WASHINGTON — A new space force will cost roughly $2 billion to create over the next five years, transferring 15,000 individuals from other service branches, the Pentagon said Friday.
Additional resources will be required later for such things as a Space Force headquarters and perhaps a training academy, the Pentagon said.
“This is an historic moment for our nation,” acting Defense Secretary Patrick Shanahan said in a statement Friday.
“The Department of Defense’s legislative proposal to establish the United States Space Force as the sixth branch of the Armed Forces is a strategic step towards securing America’s vital national interests in space,” he said. “Our approach follows President Trump’s bold vision for space and commits resources to deliver more capability faster, ensuring the United States can compete, deter, and, if needed, win in a complex domain.”
The proposal had been quietly delivered to Congress on Wednesday but the Pentagon did not release details until today.
It said the force start-up would cost $72 million in fiscal year 2020, primarily to centralize a headquarters for the new entity. The initial contingent to staff the headquarters and direct creation would be about 200 uniformed and civilian personnel, the Pentagon said.

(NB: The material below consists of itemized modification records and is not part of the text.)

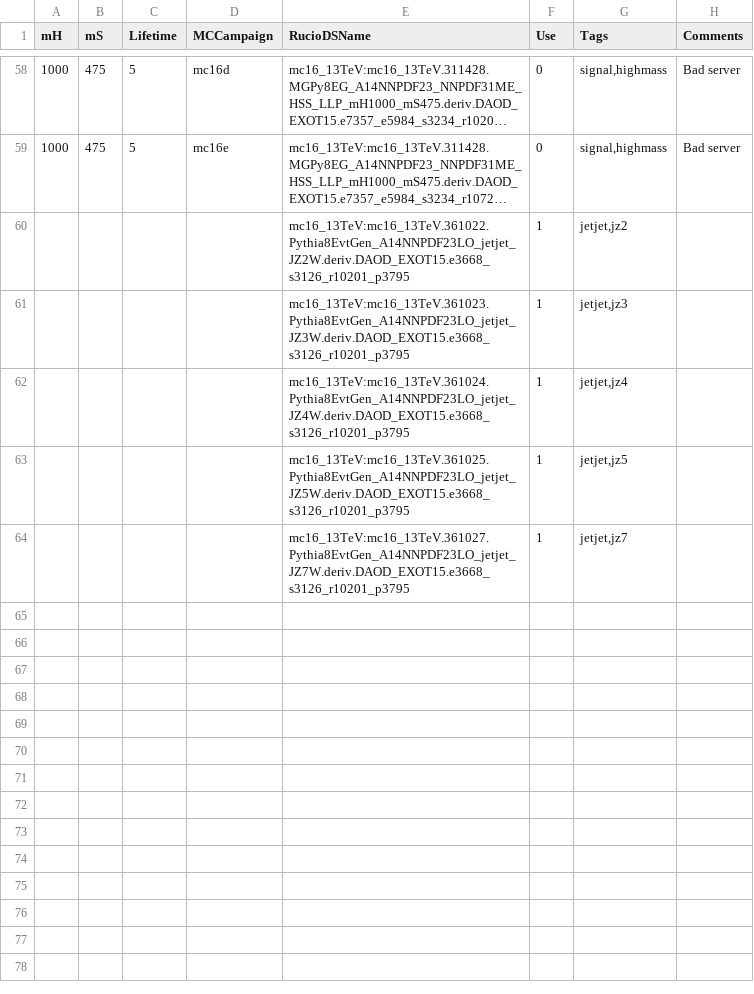
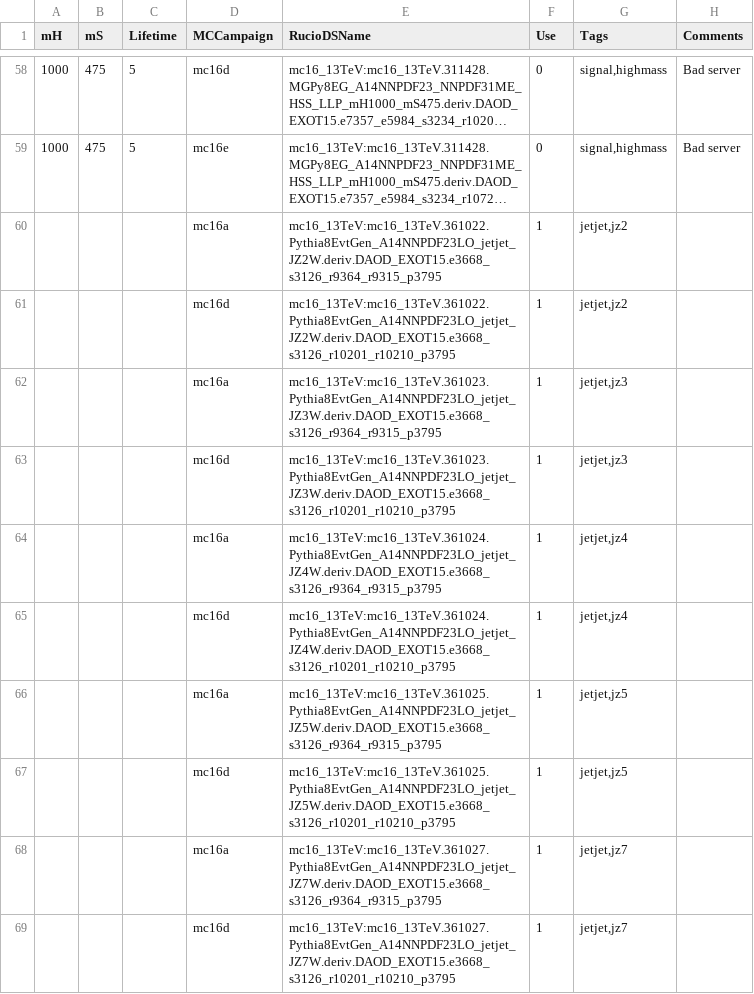
Before and after one commit to gordonwatts/CalMS, a CSV file: calms/data/datasets.csv, drawn as a sheet; only a part is shown, gaps mark what is left out; long unchanged cells end in …; addresses are those after the commit; the diff names each change by its address in the sheet, - before the commit and + after, or states it on an @@ line.

```diff
--- a/calms/data/datasets.csv
+++ b/calms/data/datasets.csv
-D60 (MCCampaign): (empty)
+D60 (MCCampaign): mc16a
-E60 (RucioDSName): mc16_13TeV:mc16_13TeV.361022.Pythia8EvtGen_A14NNPDF23LO_jetjet_JZ2W.deriv.DAOD_EXOT15.e3668_s3126_r10201_p3795
+E60 (RucioDSName): mc16_13TeV:mc16_13TeV.361022.Pythia8EvtGen_A14NNPDF23LO_jetjet_JZ2W.deriv.DAOD_EXOT15.e3668_s3126_r9364_r9315_p3795
+row 61:  |  |  | mc16d | mc16_13TeV:mc16_13TeV.361022.Pythia8EvtGen_A14NNPDF23LO_jetjet_JZ2W.deriv.DAOD_EXOT15.e3668_s3126_r10201_r10210_p3795 | 1 | jetjet,jz2
-D62 (MCCampaign): (empty)
+D62 (MCCampaign): mc16a
-E62 (RucioDSName): mc16_13TeV:mc16_13TeV.361023.Pythia8EvtGen_A14NNPDF23LO_jetjet_JZ3W.deriv.DAOD_EXOT15.e3668_s3126_r10201_p3795
+E62 (RucioDSName): mc16_13TeV:mc16_13TeV.361023.Pythia8EvtGen_A14NNPDF23LO_jetjet_JZ3W.deriv.DAOD_EXOT15.e3668_s3126_r9364_r9315_p3795
+row 63:  |  |  | mc16d | mc16_13TeV:mc16_13TeV.361023.Pythia8EvtGen_A14NNPDF23LO_jetjet_JZ3W.deriv.DAOD_EXOT15.e3668_s3126_r10201_r10210_p3795 | 1 | jetjet,jz3
-D64 (MCCampaign): (empty)
+D64 (MCCampaign): mc16a
-E64 (RucioDSName): mc16_13TeV:mc16_13TeV.361024.Pythia8EvtGen_A14NNPDF23LO_jetjet_JZ4W.deriv.DAOD_EXOT15.e3668_s3126_r10201_p3795
+E64 (RucioDSName): mc16_13TeV:mc16_13TeV.361024.Pythia8EvtGen_A14NNPDF23LO_jetjet_JZ4W.deriv.DAOD_EXOT15.e3668_s3126_r9364_r9315_p3795
+row 65:  |  |  | mc16d | mc16_13TeV:mc16_13TeV.361024.Pythia8EvtGen_A14NNPDF23LO_jetjet_JZ4W.deriv.DAOD_EXOT15.e3668_s3126_r10201_r10210_p3795 | 1 | jetjet,jz4
-D66 (MCCampaign): (empty)
+D66 (MCCampaign): mc16a
-E66 (RucioDSName): mc16_13TeV:mc16_13TeV.361025.Pythia8EvtGen_A14NNPDF23LO_jetjet_JZ5W.deriv.DAOD_EXOT15.e3668_s3126_r10201_p3795
+E66 (RucioDSName): mc16_13TeV:mc16_13TeV.361025.Pythia8EvtGen_A14NNPDF23LO_jetjet_JZ5W.deriv.DAOD_EXOT15.e3668_s3126_r9364_r9315_p3795
+row 67:  |  |  | mc16d | mc16_13TeV:mc16_13TeV.361025.Pythia8EvtGen_A14NNPDF23LO_jetjet_JZ5W.deriv.DAOD_EXOT15.e3668_s3126_r10201_r10210_p3795 | 1 | jetjet,jz5
-D68 (MCCampaign): (empty)
+D68 (MCCampaign): mc16a
-E68 (RucioDSName): mc16_13TeV:mc16_13TeV.361027.Pythia8EvtGen_A14NNPDF23LO_jetjet_JZ7W.deriv.DAOD_EXOT15.e3668_s3126_r10201_p3795
+E68 (RucioDSName): mc16_13TeV:mc16_13TeV.361027.Pythia8EvtGen_A14NNPDF23LO_jetjet_JZ7W.deriv.DAOD_EXOT15.e3668_s3126_r9364_r9315_p3795
+row 69:  |  |  | mc16d | mc16_13TeV:mc16_13TeV.361027.Pythia8EvtGen_A14NNPDF23LO_jetjet_JZ7W.deriv.DAOD_EXOT15.e3668_s3126_r10201_r10210_p3795 | 1 | jetjet,jz7
```
Also changed, not shown: 1 other file.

In January, President Donald Trump signed a directive that ordered the space force to be part of the Department of the Air Force, similar to how the Marine Corps is an augment within the Department of the Navy.
That directive prompted the Pentagon to say it is creating a U.S. Space Command — an entity that combines space elements of all the service branches and would be made moot if an independent Space Force is established. That new command is on track to be created by summer.

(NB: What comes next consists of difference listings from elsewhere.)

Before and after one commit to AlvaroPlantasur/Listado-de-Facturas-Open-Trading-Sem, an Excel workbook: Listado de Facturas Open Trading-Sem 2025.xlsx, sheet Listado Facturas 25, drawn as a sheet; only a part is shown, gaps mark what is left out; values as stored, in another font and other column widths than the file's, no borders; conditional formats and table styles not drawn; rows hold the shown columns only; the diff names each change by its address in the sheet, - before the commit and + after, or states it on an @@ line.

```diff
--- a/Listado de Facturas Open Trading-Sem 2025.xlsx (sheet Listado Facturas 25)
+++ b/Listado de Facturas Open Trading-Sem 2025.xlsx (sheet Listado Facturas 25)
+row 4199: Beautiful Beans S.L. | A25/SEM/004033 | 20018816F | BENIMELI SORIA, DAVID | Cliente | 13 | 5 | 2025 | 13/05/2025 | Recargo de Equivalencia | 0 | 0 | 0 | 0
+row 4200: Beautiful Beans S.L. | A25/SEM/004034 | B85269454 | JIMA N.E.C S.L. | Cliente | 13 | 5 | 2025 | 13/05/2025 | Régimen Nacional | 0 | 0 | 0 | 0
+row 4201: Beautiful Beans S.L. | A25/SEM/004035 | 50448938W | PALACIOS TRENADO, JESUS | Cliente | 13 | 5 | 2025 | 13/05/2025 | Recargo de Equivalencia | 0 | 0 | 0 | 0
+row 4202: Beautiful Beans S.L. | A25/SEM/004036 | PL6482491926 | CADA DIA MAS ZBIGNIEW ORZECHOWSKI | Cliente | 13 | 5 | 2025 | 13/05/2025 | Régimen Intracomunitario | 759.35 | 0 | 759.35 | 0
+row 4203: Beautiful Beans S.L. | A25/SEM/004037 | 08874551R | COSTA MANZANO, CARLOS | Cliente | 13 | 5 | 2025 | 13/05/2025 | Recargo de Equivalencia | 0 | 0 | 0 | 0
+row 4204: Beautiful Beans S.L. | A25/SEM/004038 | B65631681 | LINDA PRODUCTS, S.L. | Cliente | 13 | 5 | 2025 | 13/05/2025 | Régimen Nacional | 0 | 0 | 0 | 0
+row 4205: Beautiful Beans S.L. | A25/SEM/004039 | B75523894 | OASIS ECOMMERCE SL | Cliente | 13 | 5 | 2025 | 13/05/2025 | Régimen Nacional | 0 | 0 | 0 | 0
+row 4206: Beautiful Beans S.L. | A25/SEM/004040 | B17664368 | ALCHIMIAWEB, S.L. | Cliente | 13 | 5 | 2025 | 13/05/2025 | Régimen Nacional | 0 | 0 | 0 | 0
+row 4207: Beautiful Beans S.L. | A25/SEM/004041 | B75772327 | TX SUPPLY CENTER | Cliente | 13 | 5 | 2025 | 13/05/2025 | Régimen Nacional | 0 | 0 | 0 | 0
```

According to the proposal, the Space Force would begin with space elements that are now part of the Air Force and then build out by snaring space duties of the other service benches, according to the proposal.

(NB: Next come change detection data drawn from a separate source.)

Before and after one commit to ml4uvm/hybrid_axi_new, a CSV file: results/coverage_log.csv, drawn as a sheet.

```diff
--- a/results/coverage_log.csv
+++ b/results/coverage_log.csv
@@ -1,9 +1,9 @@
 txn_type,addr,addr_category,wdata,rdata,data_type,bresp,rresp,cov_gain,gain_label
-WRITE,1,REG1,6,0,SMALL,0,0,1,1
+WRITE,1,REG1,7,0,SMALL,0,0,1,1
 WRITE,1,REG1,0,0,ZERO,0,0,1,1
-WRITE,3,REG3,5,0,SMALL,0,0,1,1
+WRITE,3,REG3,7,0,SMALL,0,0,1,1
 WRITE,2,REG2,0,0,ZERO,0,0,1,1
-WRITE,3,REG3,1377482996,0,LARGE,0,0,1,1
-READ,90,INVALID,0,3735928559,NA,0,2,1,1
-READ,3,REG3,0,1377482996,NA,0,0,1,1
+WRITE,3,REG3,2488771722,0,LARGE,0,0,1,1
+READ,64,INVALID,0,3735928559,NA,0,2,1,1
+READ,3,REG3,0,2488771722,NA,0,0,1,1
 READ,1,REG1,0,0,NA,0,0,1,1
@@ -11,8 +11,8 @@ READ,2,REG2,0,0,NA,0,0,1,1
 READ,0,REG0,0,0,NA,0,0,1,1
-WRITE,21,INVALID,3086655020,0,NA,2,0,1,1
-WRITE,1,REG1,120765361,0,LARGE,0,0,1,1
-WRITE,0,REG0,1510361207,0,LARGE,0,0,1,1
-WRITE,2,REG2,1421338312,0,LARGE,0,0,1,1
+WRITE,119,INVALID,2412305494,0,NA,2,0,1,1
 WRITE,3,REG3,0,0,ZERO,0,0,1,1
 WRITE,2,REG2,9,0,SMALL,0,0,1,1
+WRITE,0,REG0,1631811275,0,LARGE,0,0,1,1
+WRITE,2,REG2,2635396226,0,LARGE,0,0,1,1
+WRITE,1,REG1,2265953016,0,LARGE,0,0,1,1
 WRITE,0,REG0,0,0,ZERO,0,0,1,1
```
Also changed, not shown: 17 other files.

“We will continue to be the best in the world at space and establishing a dedicated space force strengthens our ability to deter, compete and win in space,” Air Force Secretary Heather Wilson said Friday in a statement. Wilson had strongly opposed the creation of a new service branch for space, arguing it should remain part of the Air Force.
In addition to establishing a headquarters in 2020, the first-year plans also show an undersecretary of the Air Force for space would be nominated and subject to Senate confirmation and a chief of staff — a four-star position — would be named to head the force. That chief of staff will be on the Joint Chiefs of Staff, similar to the role of commandant of the Marine Corps.
More functions will be transferred to the Space Force in fiscal years 2021 and 2022, the proposal outlined. “This will include relevant space operational elements, acquisition elements, training and education elements, and other identified space-specific entities,” the proposal said.
In the following two years, new units and duties will come to the force, the proposal said, in response to “new mission demands and to establish organic space-specific capacity for doctrine development, intelligence analysis, education, etc.”
Left undetermined are what type of reserve or guard components will be part of the force and what to do with personnel who are opposed to being transferred to a new service entity from their current service branch.